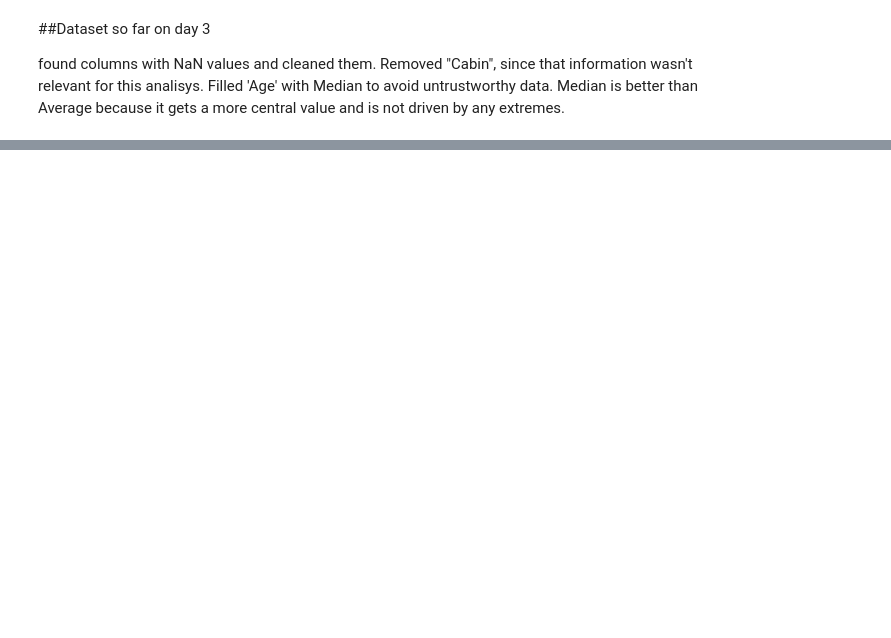
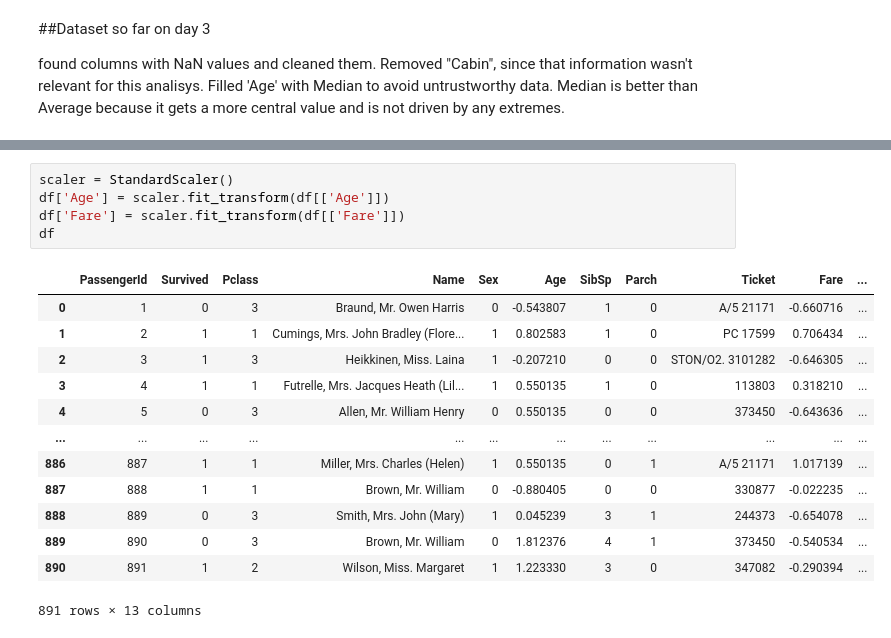
Before and after one commit to JoaoAichinger/titanic-ml, a Jupyter notebook: notebooks/exploration.ipynb, the cells around one changed output, grey strips where cells are left out. Drawn from its saved outputs; the diff is of its cells as text; blank space fills up the shorter version.

```diff
--- a/notebooks/exploration.ipynb
+++ b/notebooks/exploration.ipynb
@@ -218,0 +243,19 @@ found columns with NaN values and cleaned them. Removed "Cabin", since that info
+# %%
+scaler = StandardScaler()
+df['Age'] = scaler.fit_transform(df[['Age']])
+df['Fare'] = scaler.fit_transform(df[['Fare']])
+df
+# %% [output]
+|  | PassengerId | Survived | Pclass | Name | Sex | Age | SibSp | Parch | Ticket | Fare | ... |
+| 0 | 1 | 0 | 3 | Braund, Mr. Owen Harris | 0 | -0.543807 | 1 | 0 | A/5 21171 | -0.660716 | ... |
+| 1 | 2 | 1 | 1 | Cumings, Mrs. John Bradley (Flore... | 1 | 0.802583 | 1 | 0 | PC 17599 | 0.706434 | ... |
+| 2 | 3 | 1 | 3 | Heikkinen, Miss. Laina | 1 | -0.207210 | 0 | 0 | STON/O2. 3101282 | -0.646305 | ... |
+| 3 | 4 | 1 | 1 | Futrelle, Mrs. Jacques Heath (Lil... | 1 | 0.550135 | 1 | 0 | 113803 | 0.318210 | ... |
+| 4 | 5 | 0 | 3 | Allen, Mr. William Henry | 0 | 0.550135 | 0 | 0 | 373450 | -0.643636 | ... |
+| ... | ... | ... | ... | ... | ... | ... | ... | ... | ... | ... | ... |
+| 886 | 887 | 1 | 1 | Miller, Mrs. Charles (Helen) | 1 | 0.550135 | 0 | 1 | A/5 21171 | 1.017139 | ... |
+| 887 | 888 | 1 | 1 | Brown, Mr. William | 0 | -0.880405 | 0 | 0 | 330877 | -0.022235 | ... |
+| 888 | 889 | 0 | 3 | Smith, Mrs. John (Mary) | 1 | 0.045239 | 3 | 1 | 244373 | -0.654078 | ... |
+| 889 | 890 | 0 | 3 | Brown, Mr. William | 0 | 1.812376 | 4 | 1 | 373450 | -0.540534 | ... |
+| 890 | 891 | 1 | 2 | Wilson, Miss. Margaret | 1 | 1.223330 | 3 | 0 | 347082 | -0.290394 | ... |
+891 rows × 13 columns
```
Also changed, not shown: parts of 9 cells of this notebook.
• • •
• [Task objective] For each line in the data that contains the string "Miss", give a copy of that line.

• [Answer section]
+| 2 | 3 | 1 | 3 | Heikkinen, Miss. Laina | 1 | -0.207210 | 0 | 0 | STON/O2. 3101282 | -0.646305 | ... |
+| 890 | 891 | 1 | 2 | Wilson, Miss. Margaret | 1 | 1.223330 | 3 | 0 | 347082 | -0.290394 | ... |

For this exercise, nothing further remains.